-- RECORDS FOR THE TASK --
↓↓↓
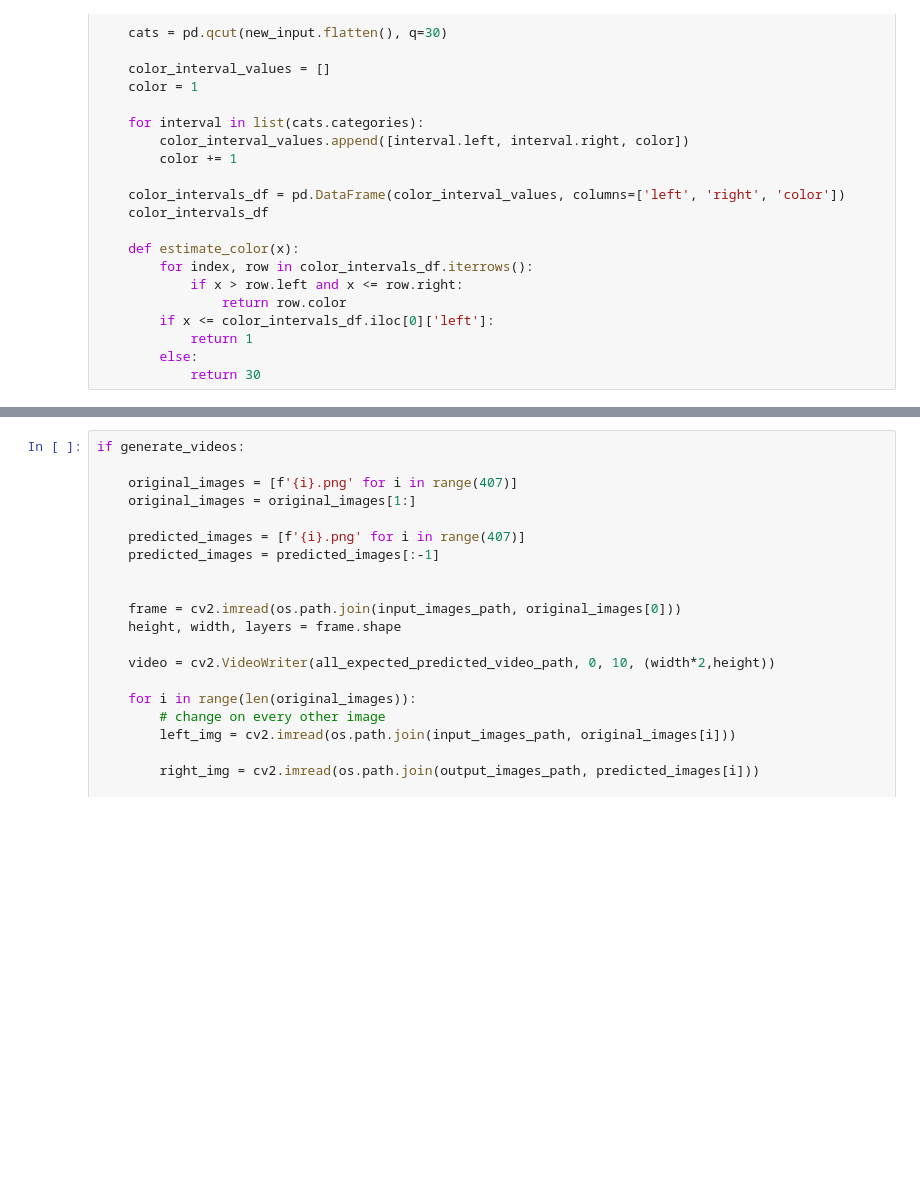
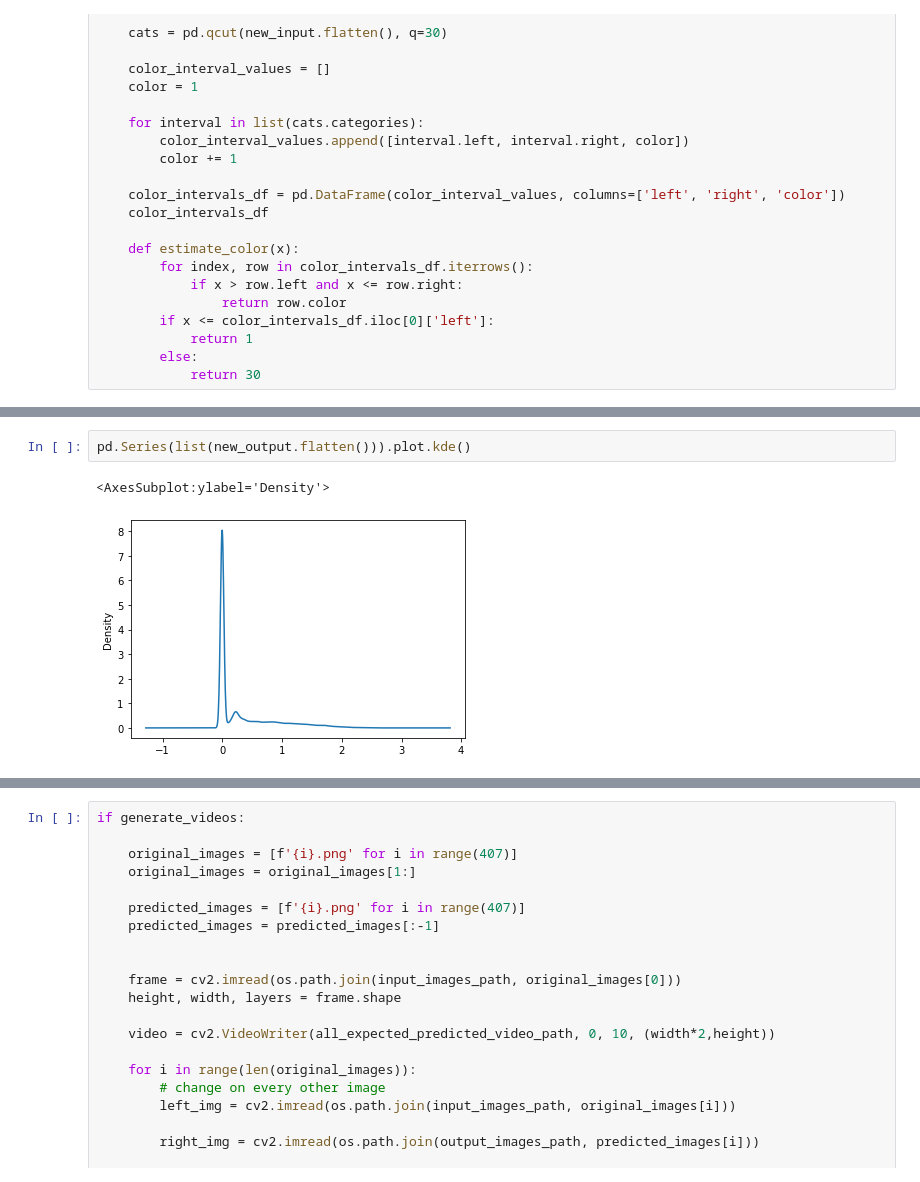
Before and after one commit to nyu-ds-2019/numerical-relativity-interpolation, a Jupyter notebook: dev/2d_video_generator/video_generator-Copy1.ipynb, the cells around one changed output, grey strips where cells are left out. Cells and saved outputs as stored; diff of their text form; blank space fills up the shorter version.

```diff
--- a/dev/2d_video_generator/video_generator-Copy1.ipynb
+++ b/dev/2d_video_generator/video_generator-Copy1.ipynb
@@ -150,0 +173,5 @@ if generate_input_images:
+# %%
+pd.Series(list(new_output.flatten())).plot.kde()
+# %% [output]
+<AxesSubplot:ylabel='Density'>
+[figure, added]
```
Also changed, not shown: parts of 10 cells of this notebook, 5 other files.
↑↑↑
-- WHAT YOU ARE ASKED TO DO --
Print the complete listing exactly as it stands, without its pictures.

-- ANSWER TO THE EXERCISE --
Before and after one commit to nyu-ds-2019/numerical-relativity-interpolation, a Jupyter notebook: dev/2d_video_generator/video_generator-Copy1.ipynb, the cells around one changed output, grey strips where cells are left out. Cells and saved outputs as stored; diff of their text form; blank space fills up the shorter version.

```diff
--- a/dev/2d_video_generator/video_generator-Copy1.ipynb
+++ b/dev/2d_video_generator/video_generator-Copy1.ipynb
@@ -150,0 +173,5 @@ if generate_input_images:
+# %%
+pd.Series(list(new_output.flatten())).plot.kde()
+# %% [output]
+<AxesSubplot:ylabel='Density'>
+[figure, added]
```
Also changed, not shown: parts of 10 cells of this notebook, 5 other files.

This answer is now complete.